What this task involves
Copy all the records word for word, apart from any pictures.
━━━━━━━━━━━━━━━━━━━━
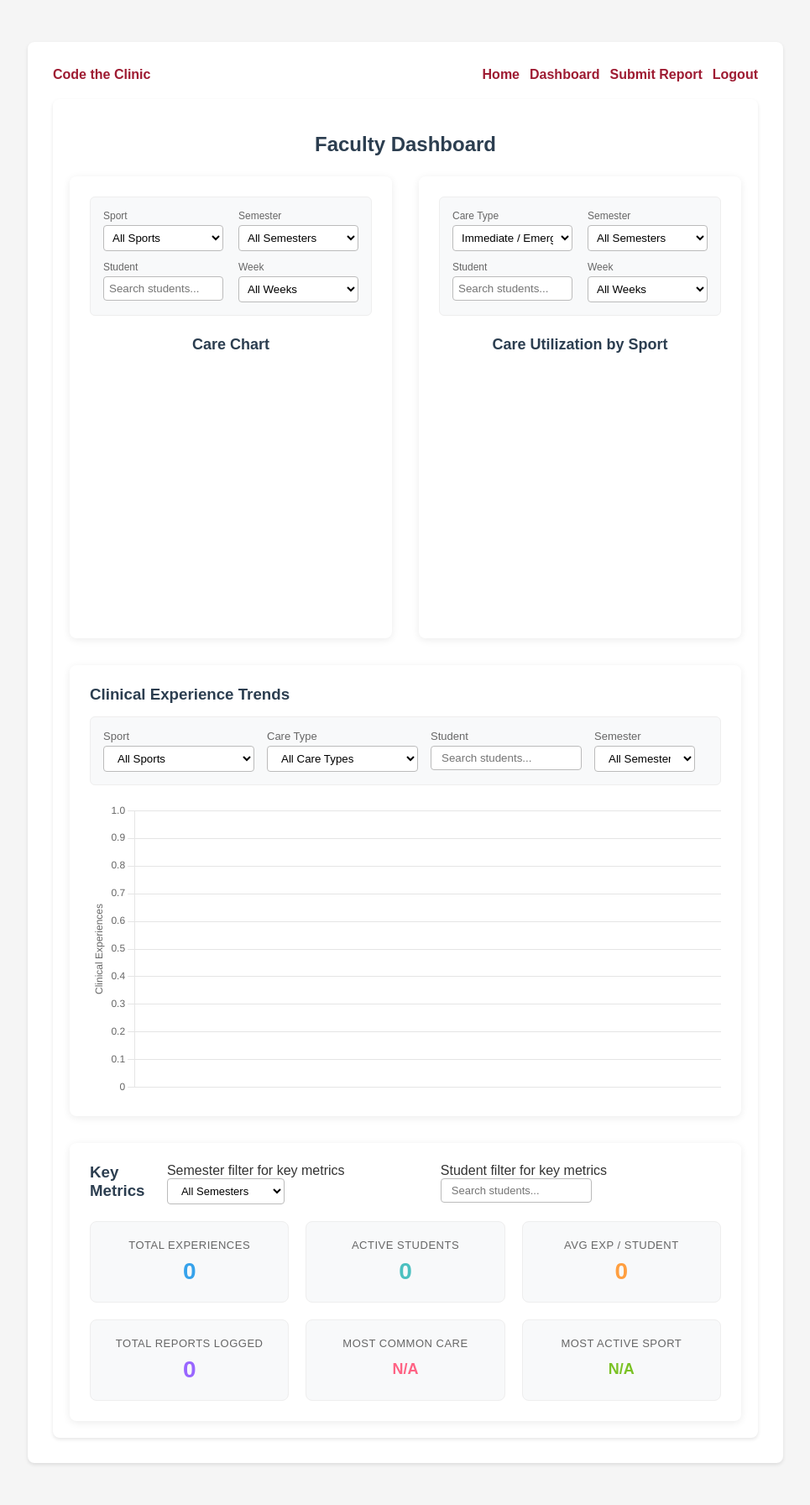
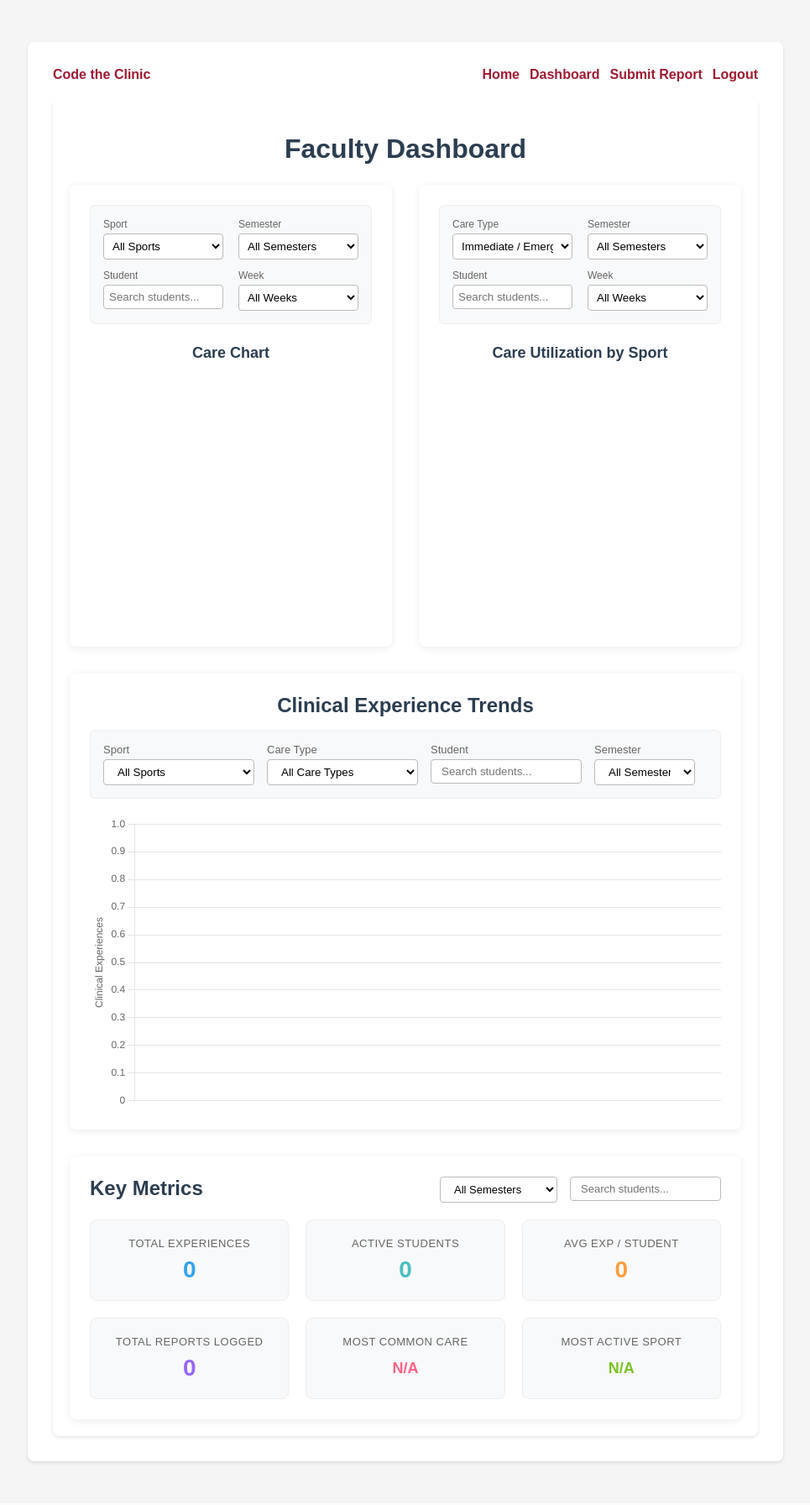
Before and after one commit to Code-the-Clinic/Code-the-Clinic, a Django app: page /dashboard/admin/ in a window 1280 px wide. Shown: the whole page at 84% size, without its empty margins (157-1122 px from the left). After the commit the page ends 1743 px from the top, so only its background shows below. Run offline with Django 5.2, Linux system fonts and the light colour scheme; the visitor is signed in with stand-in values (Sample User, id 1); data comes from the database, SQL or seed files in the repository; data that the repository does not hold is empty; a map, chart or similar area stays blank; some libraries are stand-ins or nearby versions.

Commit message:
Comply with policy 1.3.1 (Info and Relationships)

```diff
--- a/backend/core/templates/core/base.html
+++ b/backend/core/templates/core/base.html
@@ -71,6 +71,7 @@
             margin-bottom: 15px;
             border-radius: 4px;
             font-weight: bold;
+            font-size: 16px;
         }
         .btn-primary {
             background-color: var(--crimson);
@@ -94,11 +95,44 @@
             color: var(--muted);
             font-size: 17px;
         }
+        .skip-link {
+            position: absolute;
+            left: -999px;
+            top: auto;
+            width: 1px;
+            height: 1px;
+            overflow: hidden;
+        }
+        .skip-link:focus {
+            position: absolute;
+            left: 20px;
+            top: 10px;
+            width: auto;
+            height: auto;
+            padding: 8px 16px;
+            background-color: var(--crimson);
+            color: #ffffff;
+            border-radius: 4px;
+            z-index: 1000;
+        }
+        .visually-hidden {
+            border: 0;
+            clip: rect(0 0 0 0);
+            height: 1px;
+            margin: -1px;
+            overflow: hidden;
+            padding: 0;
+            position: absolute;
+            width: 1px;
+            white-space: nowrap;
+        }
     </style>
 </head>
 <body>
+    <a href="#main-content" class="skip-link">Skip to main content</a>
     <div class="page-container">
-        <nav class="nav">
+        <header>
+            <nav class="nav" aria-label="Main site navigation">
                 <div class="nav-title">Code the Clinic</div>
                 <div class="nav-links">
                 <a href="/">Home</a>
@@ -134,10 +168,13 @@
                 {% endif %}
                 </div>
             </nav>
+        </header>
 
+        <main id="main-content" role="main" tabindex="-1">
             {% block content %}
             <!-- Child templates put their content here -->
             {% endblock %}
+        </main>
     </div>
 </body>
 </html>
--- a/backend/core/templates/core/faculty_dashboard.html
+++ b/backend/core/templates/core/faculty_dashboard.html
@@ -4,7 +4,7 @@
 
 {% block content %}
 <div class="page-container" style="padding: 20px; max-width: 1200px; margin: auto; font-family: sans-serif;">
-    <h2 style="color: #2c3e50; margin-bottom: 24px;">Faculty Dashboard</h2>
+    <h1 style="color: #2c3e50; margin-bottom: 24px;">Faculty Dashboard</h1>
 
     <div style="display: flex; flex-wrap: nowrap; gap: 32px; justify-content: center; align-items: flex-start; min-width: 800px; margin-bottom: 32px;">
 
@@ -66,7 +66,7 @@
                     </div>
                 </div>
             </form>
-            <h3 style="margin: 0 0 15px 0; color: #2c3e50; font-size: 18px;">Care Chart</h3>
+            <h2 style="margin: 0 0 15px 0; color: #2c3e50; font-size: 18px;">Care Chart</h2>
             <div style="flex-grow: 1; display: flex; align-items: center; justify-content: center; width: 100%;">
                 <canvas id="pieChart" width="280" height="280" role="img" aria-label="Pie chart showing distribution of clinical experiences by care category."></canvas>
             </div>
@@ -128,7 +128,7 @@
                     </div>
                 </div>
             </form>
-            <h3 style="margin: 0 0 15px 0; color: #2c3e50; font-size: 18px;">Care Utilization by Sport</h3>
+            <h2 style="margin: 0 0 15px 0; color: #2c3e50; font-size: 18px;">Care Utilization by Sport</h2>
             <div style="flex-grow: 1; display: flex; align-items: center; justify-content: center; width: 100%;">
                 <canvas id="pieChart2" width="280" height="280" role="img" aria-label="Pie chart showing care utilization by sport."></canvas>
             </div>
@@ -137,7 +137,7 @@
 
     <!-- Rest of your template (trend chart, heatmap table) stays the same -->
     <div style="background: white; padding: 24px; border-radius: 8px; box-shadow: 0 2px 10px rgba(0,0,0,0.08); width: 100%; box-sizing: border-box; margin-bottom: 32px;">
-        <h3 style="margin: 0 0 15px 0; color: #2c3e50;">Clinical Experience Trends</h3>
+        <h2 style="margin: 0 0 15px 0; color: #2c3e50;">Clinical Experience Trends</h2>
         <form id="filterForm3" method="POST">
             {% csrf_token %}
             <!-- Preserve other params from other forms -->
@@ -206,7 +206,7 @@
     <!-- SUMMARY STATISTICS -->
     <div style="background: white; padding: 24px; border-radius: 8px; box-shadow: 0 2px 10px rgba(0,0,0,0.08); width: 100%; box-sizing: border-box;">
         <div style="display: flex; justify-content: space-between; align-items: flex-start; margin-bottom: 20px;">
-            <h3 style="margin: 0; color: #2c3e50;">Key Metrics</h3>
+            <h2 style="margin: 0; color: #2c3e50;">Key Metrics</h2>
 
             <form id="filterForm4" method="POST" style="display: flex; gap: 15px;">
                 {% csrf_token %}
--- a/backend/core/templates/core/home.html
+++ b/backend/core/templates/core/home.html
@@ -8,7 +8,7 @@
 {% if user.is_authenticated %}
 {% if user.is_staff %}
 <h1>Welcome to Code the Clinic</h1>
-    <div class="section-title">Admin Hub</div>
+    <h2 class="section-title">Admin Hub</h2>
     <div class="centered">
         <p class="muted">Welcome back, {{user.first_name}}!</p>
         <a class="btn-primary" href="/admin/">Admin Portal</a>
@@ -17,7 +17,7 @@
     </div>
 {% else %}
 <h1>Welcome to Code the Clinic</h1>
-    <div class="section-title">Student Hub</div>
+    <h2 class="section-title">Student Hub</h2>
     <div class="centered">
         <p class="muted">Welcome back, {{user.first_name}}!</p>
         <a class="btn-primary" href="/dashboard/student/">Student Dashboard</a>
@@ -26,7 +26,7 @@
 {% endif %}
 {% else %}
 <h1>Welcome to Code the Clinic</h1>
-    <div class="section-title">Get Started</div>
+    <h2 class="section-title">Get Started</h2>
     <div class="centered">
         <p class="muted">Sign in with myBama to submit reports and view dashboards.</p>
         {% with login=login_url|default:'/accounts/login/' %}
```
Also changed, not shown: backend/clinic_reports/templates/clinic_reports/form.html (+5 -5 lines), backend/core/templates/core/student_dashboard.html (+4 -4 lines). Lines whose indentation alone changed are shown as unchanged.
━━━━━━━━━━━━━━━━━━━━
Written reply
Before and after one commit to Code-the-Clinic/Code-the-Clinic, a Django app: page /dashboard/admin/ in a window 1280 px wide. Shown: the whole page at 84% size, without its empty margins (157-1122 px from the left). After the commit the page ends 1743 px from the top, so only its background shows below. Run offline with Django 5.2, Linux system fonts and the light colour scheme; the visitor is signed in with stand-in values (Sample User, id 1); data comes from the database, SQL or seed files in the repository; data that the repository does not hold is empty; a map, chart or similar area stays blank; some libraries are stand-ins or nearby versions.

Commit message:
Comply with policy 1.3.1 (Info and Relationships)

```diff
--- a/backend/core/templates/core/base.html
+++ b/backend/core/templates/core/base.html
@@ -71,6 +71,7 @@
             margin-bottom: 15px;
             border-radius: 4px;
             font-weight: bold;
+            font-size: 16px;
         }
         .btn-primary {
             background-color: var(--crimson);
@@ -94,11 +95,44 @@
             color: var(--muted);
             font-size: 17px;
         }
+        .skip-link {
+            position: absolute;
+            left: -999px;
+            top: auto;
+            width: 1px;
+            height: 1px;
+            overflow: hidden;
+        }
+        .skip-link:focus {
+            position: absolute;
+            left: 20px;
+            top: 10px;
+            width: auto;
+            height: auto;
+            padding: 8px 16px;
+            background-color: var(--crimson);
+            color: #ffffff;
+            border-radius: 4px;
+            z-index: 1000;
+        }
+        .visually-hidden {
+            border: 0;
+            clip: rect(0 0 0 0);
+            height: 1px;
+            margin: -1px;
+            overflow: hidden;
+            padding: 0;
+            position: absolute;
+            width: 1px;
+            white-space: nowrap;
+        }
     </style>
 </head>
 <body>
+    <a href="#main-content" class="skip-link">Skip to main content</a>
     <div class="page-container">
-        <nav class="nav">
+        <header>
+            <nav class="nav" aria-label="Main site navigation">
                 <div class="nav-title">Code the Clinic</div>
                 <div class="nav-links">
                 <a href="/">Home</a>
@@ -134,10 +168,13 @@
                 {% endif %}
                 </div>
             </nav>
+        </header>
 
+        <main id="main-content" role="main" tabindex="-1">
             {% block content %}
             <!-- Child templates put their content here -->
             {% endblock %}
+        </main>
     </div>
 </body>
 </html>
--- a/backend/core/templates/core/faculty_dashboard.html
+++ b/backend/core/templates/core/faculty_dashboard.html
@@ -4,7 +4,7 @@
 
 {% block content %}
 <div class="page-container" style="padding: 20px; max-width: 1200px; margin: auto; font-family: sans-serif;">
-    <h2 style="color: #2c3e50; margin-bottom: 24px;">Faculty Dashboard</h2>
+    <h1 style="color: #2c3e50; margin-bottom: 24px;">Faculty Dashboard</h1>
 
     <div style="display: flex; flex-wrap: nowrap; gap: 32px; justify-content: center; align-items: flex-start; min-width: 800px; margin-bottom: 32px;">
 
@@ -66,7 +66,7 @@
                     </div>
                 </div>
             </form>
-            <h3 style="margin: 0 0 15px 0; color: #2c3e50; font-size: 18px;">Care Chart</h3>
+            <h2 style="margin: 0 0 15px 0; color: #2c3e50; font-size: 18px;">Care Chart</h2>
             <div style="flex-grow: 1; display: flex; align-items: center; justify-content: center; width: 100%;">
                 <canvas id="pieChart" width="280" height="280" role="img" aria-label="Pie chart showing distribution of clinical experiences by care category."></canvas>
             </div>
@@ -128,7 +128,7 @@
                     </div>
                 </div>
             </form>
-            <h3 style="margin: 0 0 15px 0; color: #2c3e50; font-size: 18px;">Care Utilization by Sport</h3>
+            <h2 style="margin: 0 0 15px 0; color: #2c3e50; font-size: 18px;">Care Utilization by Sport</h2>
             <div style="flex-grow: 1; display: flex; align-items: center; justify-content: center; width: 100%;">
                 <canvas id="pieChart2" width="280" height="280" role="img" aria-label="Pie chart showing care utilization by sport."></canvas>
             </div>
@@ -137,7 +137,7 @@
 
     <!-- Rest of your template (trend chart, heatmap table) stays the same -->
     <div style="background: white; padding: 24px; border-radius: 8px; box-shadow: 0 2px 10px rgba(0,0,0,0.08); width: 100%; box-sizing: border-box; margin-bottom: 32px;">
-        <h3 style="margin: 0 0 15px 0; color: #2c3e50;">Clinical Experience Trends</h3>
+        <h2 style="margin: 0 0 15px 0; color: #2c3e50;">Clinical Experience Trends</h2>
         <form id="filterForm3" method="POST">
             {% csrf_token %}
             <!-- Preserve other params from other forms -->
@@ -206,7 +206,7 @@
     <!-- SUMMARY STATISTICS -->
     <div style="background: white; padding: 24px; border-radius: 8px; box-shadow: 0 2px 10px rgba(0,0,0,0.08); width: 100%; box-sizing: border-box;">
         <div style="display: flex; justify-content: space-between; align-items: flex-start; margin-bottom: 20px;">
-            <h3 style="margin: 0; color: #2c3e50;">Key Metrics</h3>
+            <h2 style="margin: 0; color: #2c3e50;">Key Metrics</h2>
 
             <form id="filterForm4" method="POST" style="display: flex; gap: 15px;">
                 {% csrf_token %}
--- a/backend/core/templates/core/home.html
+++ b/backend/core/templates/core/home.html
@@ -8,7 +8,7 @@
 {% if user.is_authenticated %}
 {% if user.is_staff %}
 <h1>Welcome to Code the Clinic</h1>
-    <div class="section-title">Admin Hub</div>
+    <h2 class="section-title">Admin Hub</h2>
     <div class="centered">
         <p class="muted">Welcome back, {{user.first_name}}!</p>
         <a class="btn-primary" href="/admin/">Admin Portal</a>
@@ -17,7 +17,7 @@
     </div>
 {% else %}
 <h1>Welcome to Code the Clinic</h1>
-    <div class="section-title">Student Hub</div>
+    <h2 class="section-title">Student Hub</h2>
     <div class="centered">
         <p class="muted">Welcome back, {{user.first_name}}!</p>
         <a class="btn-primary" href="/dashboard/student/">Student Dashboard</a>
@@ -26,7 +26,7 @@
 {% endif %}
 {% else %}
 <h1>Welcome to Code the Clinic</h1>
-    <div class="section-title">Get Started</div>
+    <h2 class="section-title">Get Started</h2>
     <div class="centered">
         <p class="muted">Sign in with myBama to submit reports and view dashboards.</p>
         {% with login=login_url|default:'/accounts/login/' %}
```
Also changed, not shown: backend/clinic_reports/templates/clinic_reports/form.html (+5 -5 lines), backend/core/templates/core/student_dashboard.html (+4 -4 lines). Lines whose indentation alone changed are shown as unchanged.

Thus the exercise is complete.